c1. Alternate Methods of Initiation: At the discretion of the Uercanos, certain portions of the curriculum may be waived for those who have already displayed advanced knowledge in those portions of Gaulish custom, through publicly available writing or other means. 

d. Minors: Gaulish polytheists under the age of 18 when they complete the curriculum will not be able to participate in the democratic Datlâ Assembly until they reach the age of 18. They also may not run for any elected position or participate in any in-person events without parental approval but are otherwise afforded all other rights of a Toutios.

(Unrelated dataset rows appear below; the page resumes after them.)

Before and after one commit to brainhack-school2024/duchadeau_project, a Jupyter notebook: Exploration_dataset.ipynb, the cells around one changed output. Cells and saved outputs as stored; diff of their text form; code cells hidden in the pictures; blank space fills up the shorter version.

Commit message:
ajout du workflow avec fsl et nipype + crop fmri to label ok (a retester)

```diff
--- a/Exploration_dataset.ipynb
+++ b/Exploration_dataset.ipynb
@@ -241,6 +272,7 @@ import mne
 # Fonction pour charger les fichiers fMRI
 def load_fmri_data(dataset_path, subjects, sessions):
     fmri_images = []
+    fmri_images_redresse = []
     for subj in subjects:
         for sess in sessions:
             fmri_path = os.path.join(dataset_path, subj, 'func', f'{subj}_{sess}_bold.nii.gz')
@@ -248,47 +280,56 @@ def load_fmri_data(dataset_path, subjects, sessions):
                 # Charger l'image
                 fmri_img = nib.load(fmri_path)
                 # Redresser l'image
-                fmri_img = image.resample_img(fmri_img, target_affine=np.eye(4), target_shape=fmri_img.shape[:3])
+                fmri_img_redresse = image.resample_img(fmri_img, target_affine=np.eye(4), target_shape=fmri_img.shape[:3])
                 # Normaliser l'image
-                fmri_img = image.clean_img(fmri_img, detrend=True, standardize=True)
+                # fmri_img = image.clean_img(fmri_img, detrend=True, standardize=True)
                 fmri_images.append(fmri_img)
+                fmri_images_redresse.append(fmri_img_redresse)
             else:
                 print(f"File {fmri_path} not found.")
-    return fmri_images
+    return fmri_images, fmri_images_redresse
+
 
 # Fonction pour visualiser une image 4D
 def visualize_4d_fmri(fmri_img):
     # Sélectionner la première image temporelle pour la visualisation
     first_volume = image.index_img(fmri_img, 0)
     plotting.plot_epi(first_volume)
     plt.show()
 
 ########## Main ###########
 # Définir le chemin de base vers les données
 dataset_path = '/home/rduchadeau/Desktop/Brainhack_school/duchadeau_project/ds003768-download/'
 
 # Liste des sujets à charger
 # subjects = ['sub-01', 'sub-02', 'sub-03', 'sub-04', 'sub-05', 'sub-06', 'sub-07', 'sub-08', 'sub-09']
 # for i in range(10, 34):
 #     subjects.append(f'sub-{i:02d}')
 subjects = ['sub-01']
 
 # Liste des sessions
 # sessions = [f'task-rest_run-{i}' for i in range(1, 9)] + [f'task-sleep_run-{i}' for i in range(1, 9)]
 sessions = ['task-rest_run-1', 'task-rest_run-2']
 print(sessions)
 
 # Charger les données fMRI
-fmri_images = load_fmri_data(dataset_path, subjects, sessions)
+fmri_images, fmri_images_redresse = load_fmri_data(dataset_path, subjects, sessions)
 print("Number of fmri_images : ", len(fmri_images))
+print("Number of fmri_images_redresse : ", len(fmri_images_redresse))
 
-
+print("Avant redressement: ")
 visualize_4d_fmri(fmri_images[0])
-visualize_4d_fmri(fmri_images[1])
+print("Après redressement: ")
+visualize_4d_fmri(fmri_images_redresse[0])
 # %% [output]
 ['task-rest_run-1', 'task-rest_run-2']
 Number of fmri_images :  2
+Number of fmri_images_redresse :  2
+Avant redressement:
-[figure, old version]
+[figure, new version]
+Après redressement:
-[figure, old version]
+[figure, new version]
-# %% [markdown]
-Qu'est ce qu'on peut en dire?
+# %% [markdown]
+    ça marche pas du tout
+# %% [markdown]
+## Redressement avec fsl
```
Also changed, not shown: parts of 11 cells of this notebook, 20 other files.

e. Donations: Toutâ Galation may ask for donations to cover the cost of rituals, materials, time, or costs associated with a meetup. The Argantodannon will decide whether to ask for donations, but the Datlâ may overrule any imposition of donation requests.

f. Resignation: Any member may leave the Toutâ’s online platforms at any time and be eligible to rejoin. Roles or responsibilities may be terminated when a member leaves all online platforms if Toutâ leadership are not properly informed or if the departure renders the member unable to fulfill their duties. These roles and responsibilities may not be returned at the discretion of the Dannoi. Following the third departure, the member may only be reinstated by a Datlâ vote.

g. Sanction and Expulsion: In addition to standard moderation done within our online spaces, Gaulish polytheists who have committed crimes or serious ethical offenses may be sanctioned or expelled by a ¾ vote of the Datlâ. Such offenses must be actually criminal, legally actionable, violate the bylaws in some way, or severely violate the spirit of Gaulish ethics and culture. Note that racist activity, harassment (sexual or otherwise), and hate speech all fall under the purview of this section of the bylaws. Involving oneself with people or groups with hateful ideologies is grounds for expulsion.

10. Interest Groups:

a. Terminology: Various subgroups or interest groups within Toutâ Galation will be called Uarinâs, singular Uarinâ.

b. Membership: Membership in a Uarinâ can be granted at any time by existing members of that interest group, either by a majority vote or an additional system outlined in their clan laws. Individuals may only hold a leadership position in a single Uarinâ at any given time.

c. Affiliation: Uarinâs must exist independently of any tradition, but members of a Uarinâ may also be members of other traditions and use material created by other traditions, as long as they do not unreasonably favor one over the other in the context of their particular Uarinâ.

d. Laws: Uarinâs have the right to create their own bylaws to dictate their practices as long as they do not violate the overall bylaws or the virtues. The Uercobreton may veto changes to an individual Uarinâ’s bylaws only under these circumstances. These bylaws must be posted publicly on the Toutâ Galation website.

e. Creation of Interest Groups:

e1. Conception: A new interest group may be created upon approval by the Uercorbreton when two or more Toutioi petition to represent a branch of Gaulish polytheism under the banner of a new Uarinâ.

e2. Focus: The Uarinâ must be specific to a recognized subgroup of Gaulish polytheism and must be currently unrepresented by an existing Uarinâ.

e3. Self-Governance: Upon creation, decisions are made collaboratively. When the Uarinâ reaches 5 members, a vote for Head of the Uarinâ is held by a simple majority vote.

e4. Responsibilities: The agenda of an Uarinâ must contain the creation and upkeep of at least one advanced curriculum within Toutâ Galation that reflects their area of focus, alongside the Uercanon. They must also work alongside the Platiodannon and the Uâtobrogilos occasionally in order to participate in and contribute to events and rituals. 

e5. Identity: The petition to create a Uarinâ must provide its Gaulish name, a description of the subgroup it intends to represent, and a relevant symbol.

e6. Dissolution: Uarinâs may be dissolved by a two-thirds vote within the Datlâ Assembly if they fail to uphold their responsibilities.